Citation: Stein JV (2015) T cell motility as modulator of interactions with dendritic cells. Front. Immunol. 6:559. doi: 10.3389/fimmu.2015.00559
Received: 10 August 2015; Accepted: 19 October 2015;
Published: 02 November 2015
Edited by:Loïc Dupré, INSERM, France
Reviewed by:Scott N. Mueller, The University of Melbourne, Australia
Emmanuel Donnadieu, INSERM, France
Copyright: © 2015 Stein. This is an open-access article distributed under the terms of the Creative Commons Attribution License (CC BY). The use, distribution or reproduction in other forums is permitted, provided the original author(s) or licensor are credited and that the original publication in this journal is cited, in accordance with accepted academic practice. No use, distribution or reproduction is permitted which does not comply with these terms.
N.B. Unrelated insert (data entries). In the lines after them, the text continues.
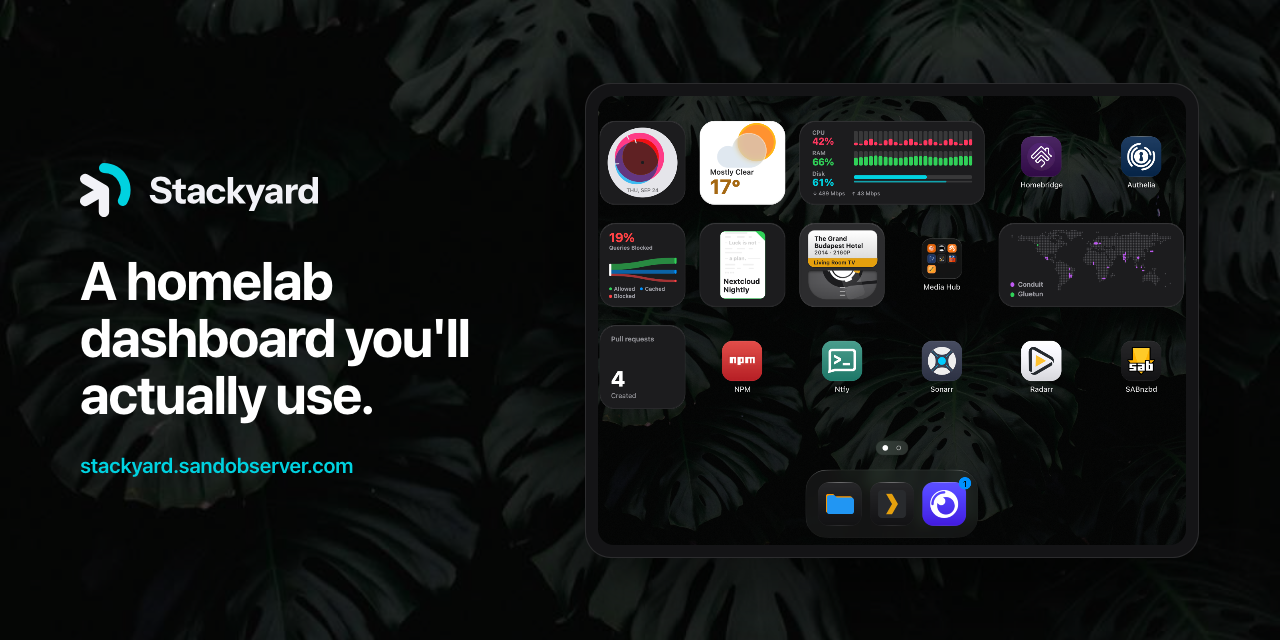
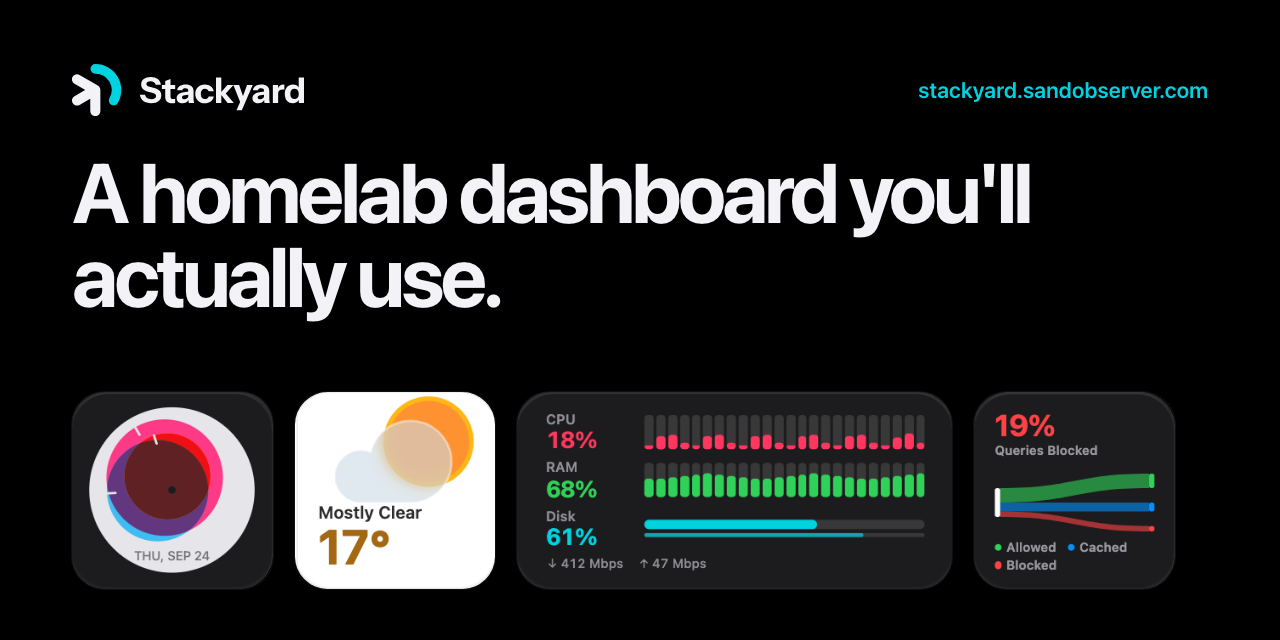
Docs: refresh the social card and trim the README badges (#537)

diff --git a/README.md b/README.md
@@ -6,14 +6,9 @@
 
 <p align="center">
   <a href="https://github.com/SandObserver/stackyard/pkgs/container/stackyard"><img alt="ghcr.io" src="https://img.shields.io/badge/ghcr.io-stackyard-2496ED?logo=github&logoColor=white"></a>
-  <a href="https://hub.docker.com/r/sandobserver/stackyard"><img alt="Docker Hub" src="https://img.shields.io/badge/docker%20hub-stackyard-2496ED?logo=docker&logoColor=white"></a>
   <a href="https://github.com/SandObserver/stackyard/releases"><img alt="Latest release" src="https://img.shields.io/github/v/release/SandObserver/stackyard"></a>
-</p>
-
-<p align="center">
-  <a href="https://github.com/SandObserver/stackyard/actions/workflows/test.yml"><img alt="Tests Status" src="https://github.com/SandObserver/stackyard/actions/workflows/test.yml/badge.svg"></a>
+  <a href="https://github.com/SandObserver/stackyard/actions/workflows/test.yml"><img alt="Tests Status" src="https://img.shields.io/github/actions/workflow/status/SandObserver/stackyard/test.yml?branch=main&label=tests"></a>
   <a href="https://www.bestpractices.dev/projects/14462"><img alt="OpenSSF Best Practices" src="https://www.bestpractices.dev/projects/14462/badge"></a>
-  <a href="https://www.bestpractices.dev/projects/14462"><img alt="OpenSSF Baseline" src="https://www.bestpractices.dev/projects/14462/baseline"></a>
 </p>
 
 <p align="center"><img src="docs/screenshot.png" width="85%" alt="Stackyard dashboard"></p>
*Correspondence: Jens V. Stein, firstname.lastname@example.org